* Task to carry out: An exact copy of all the data is the expected answer.

(Code change snippets)
────────────────

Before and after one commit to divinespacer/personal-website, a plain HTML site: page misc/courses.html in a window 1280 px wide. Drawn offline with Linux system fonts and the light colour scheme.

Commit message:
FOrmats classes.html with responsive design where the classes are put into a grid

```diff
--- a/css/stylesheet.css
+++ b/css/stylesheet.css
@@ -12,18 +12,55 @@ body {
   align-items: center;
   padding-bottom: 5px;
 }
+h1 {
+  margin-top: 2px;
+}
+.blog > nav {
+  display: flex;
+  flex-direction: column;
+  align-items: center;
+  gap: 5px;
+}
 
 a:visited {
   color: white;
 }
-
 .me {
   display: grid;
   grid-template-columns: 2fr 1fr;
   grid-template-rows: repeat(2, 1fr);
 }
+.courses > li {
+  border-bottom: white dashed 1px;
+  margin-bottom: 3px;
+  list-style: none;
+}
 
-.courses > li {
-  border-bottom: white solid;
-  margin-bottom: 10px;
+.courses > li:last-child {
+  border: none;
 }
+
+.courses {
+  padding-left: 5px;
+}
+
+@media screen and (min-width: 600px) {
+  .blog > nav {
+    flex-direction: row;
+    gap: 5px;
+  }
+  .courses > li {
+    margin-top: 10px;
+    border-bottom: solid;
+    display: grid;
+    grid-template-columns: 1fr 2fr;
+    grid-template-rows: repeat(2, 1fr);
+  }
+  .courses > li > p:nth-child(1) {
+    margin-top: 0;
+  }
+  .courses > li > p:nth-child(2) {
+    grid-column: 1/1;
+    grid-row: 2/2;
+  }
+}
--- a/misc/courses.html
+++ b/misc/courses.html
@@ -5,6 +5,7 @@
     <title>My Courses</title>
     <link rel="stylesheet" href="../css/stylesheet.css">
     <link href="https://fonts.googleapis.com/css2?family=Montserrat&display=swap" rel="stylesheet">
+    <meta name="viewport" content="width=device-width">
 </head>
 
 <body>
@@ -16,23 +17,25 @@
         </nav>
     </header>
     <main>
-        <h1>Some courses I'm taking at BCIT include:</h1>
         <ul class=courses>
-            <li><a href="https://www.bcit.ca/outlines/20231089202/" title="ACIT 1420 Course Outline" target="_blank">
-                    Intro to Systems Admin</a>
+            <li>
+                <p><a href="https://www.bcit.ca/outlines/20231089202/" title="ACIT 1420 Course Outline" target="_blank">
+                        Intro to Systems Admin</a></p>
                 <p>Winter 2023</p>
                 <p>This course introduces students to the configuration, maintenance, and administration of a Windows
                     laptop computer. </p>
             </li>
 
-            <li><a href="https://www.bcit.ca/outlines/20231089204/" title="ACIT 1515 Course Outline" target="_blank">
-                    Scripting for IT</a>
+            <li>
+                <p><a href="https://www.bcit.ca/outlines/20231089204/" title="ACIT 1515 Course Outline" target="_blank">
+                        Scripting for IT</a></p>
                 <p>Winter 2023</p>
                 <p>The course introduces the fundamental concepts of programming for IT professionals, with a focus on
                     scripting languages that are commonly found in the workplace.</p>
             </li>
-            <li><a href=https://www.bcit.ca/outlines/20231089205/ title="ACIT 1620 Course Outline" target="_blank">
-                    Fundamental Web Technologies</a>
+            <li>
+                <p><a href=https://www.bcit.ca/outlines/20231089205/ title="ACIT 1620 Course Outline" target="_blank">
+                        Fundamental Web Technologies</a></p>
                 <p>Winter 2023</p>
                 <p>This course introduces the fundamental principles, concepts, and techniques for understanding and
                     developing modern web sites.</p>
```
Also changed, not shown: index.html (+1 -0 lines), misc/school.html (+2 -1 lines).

────────────────

* Result below:
Before and after one commit to divinespacer/personal-website, a plain HTML site: page misc/courses.html in a window 1280 px wide. Drawn offline with Linux system fonts and the light colour scheme.

Commit message:
FOrmats classes.html with responsive design where the classes are put into a grid

```diff
--- a/css/stylesheet.css
+++ b/css/stylesheet.css
@@ -12,18 +12,55 @@ body {
   align-items: center;
   padding-bottom: 5px;
 }
+h1 {
+  margin-top: 2px;
+}
+.blog > nav {
+  display: flex;
+  flex-direction: column;
+  align-items: center;
+  gap: 5px;
+}
 
 a:visited {
   color: white;
 }
-
 .me {
   display: grid;
   grid-template-columns: 2fr 1fr;
   grid-template-rows: repeat(2, 1fr);
 }
+.courses > li {
+  border-bottom: white dashed 1px;
+  margin-bottom: 3px;
+  list-style: none;
+}
 
-.courses > li {
-  border-bottom: white solid;
-  margin-bottom: 10px;
+.courses > li:last-child {
+  border: none;
 }
+
+.courses {
+  padding-left: 5px;
+}
+
+@media screen and (min-width: 600px) {
+  .blog > nav {
+    flex-direction: row;
+    gap: 5px;
+  }
+  .courses > li {
+    margin-top: 10px;
+    border-bottom: solid;
+    display: grid;
+    grid-template-columns: 1fr 2fr;
+    grid-template-rows: repeat(2, 1fr);
+  }
+  .courses > li > p:nth-child(1) {
+    margin-top: 0;
+  }
+  .courses > li > p:nth-child(2) {
+    grid-column: 1/1;
+    grid-row: 2/2;
+  }
+}
--- a/misc/courses.html
+++ b/misc/courses.html
@@ -5,6 +5,7 @@
     <title>My Courses</title>
     <link rel="stylesheet" href="../css/stylesheet.css">
     <link href="https://fonts.googleapis.com/css2?family=Montserrat&display=swap" rel="stylesheet">
+    <meta name="viewport" content="width=device-width">
 </head>
 
 <body>
@@ -16,23 +17,25 @@
         </nav>
     </header>
     <main>
-        <h1>Some courses I'm taking at BCIT include:</h1>
         <ul class=courses>
-            <li><a href="https://www.bcit.ca/outlines/20231089202/" title="ACIT 1420 Course Outline" target="_blank">
-                    Intro to Systems Admin</a>
+            <li>
+                <p><a href="https://www.bcit.ca/outlines/20231089202/" title="ACIT 1420 Course Outline" target="_blank">
+                        Intro to Systems Admin</a></p>
                 <p>Winter 2023</p>
                 <p>This course introduces students to the configuration, maintenance, and administration of a Windows
                     laptop computer. </p>
             </li>
 
-            <li><a href="https://www.bcit.ca/outlines/20231089204/" title="ACIT 1515 Course Outline" target="_blank">
-                    Scripting for IT</a>
+            <li>
+                <p><a href="https://www.bcit.ca/outlines/20231089204/" title="ACIT 1515 Course Outline" target="_blank">
+                        Scripting for IT</a></p>
                 <p>Winter 2023</p>
                 <p>The course introduces the fundamental concepts of programming for IT professionals, with a focus on
                     scripting languages that are commonly found in the workplace.</p>
             </li>
-            <li><a href=https://www.bcit.ca/outlines/20231089205/ title="ACIT 1620 Course Outline" target="_blank">
-                    Fundamental Web Technologies</a>
+            <li>
+                <p><a href=https://www.bcit.ca/outlines/20231089205/ title="ACIT 1620 Course Outline" target="_blank">
+                        Fundamental Web Technologies</a></p>
                 <p>Winter 2023</p>
                 <p>This course introduces the fundamental principles, concepts, and techniques for understanding and
                     developing modern web sites.</p>
```
Also changed, not shown: index.html (+1 -0 lines), misc/school.html (+2 -1 lines).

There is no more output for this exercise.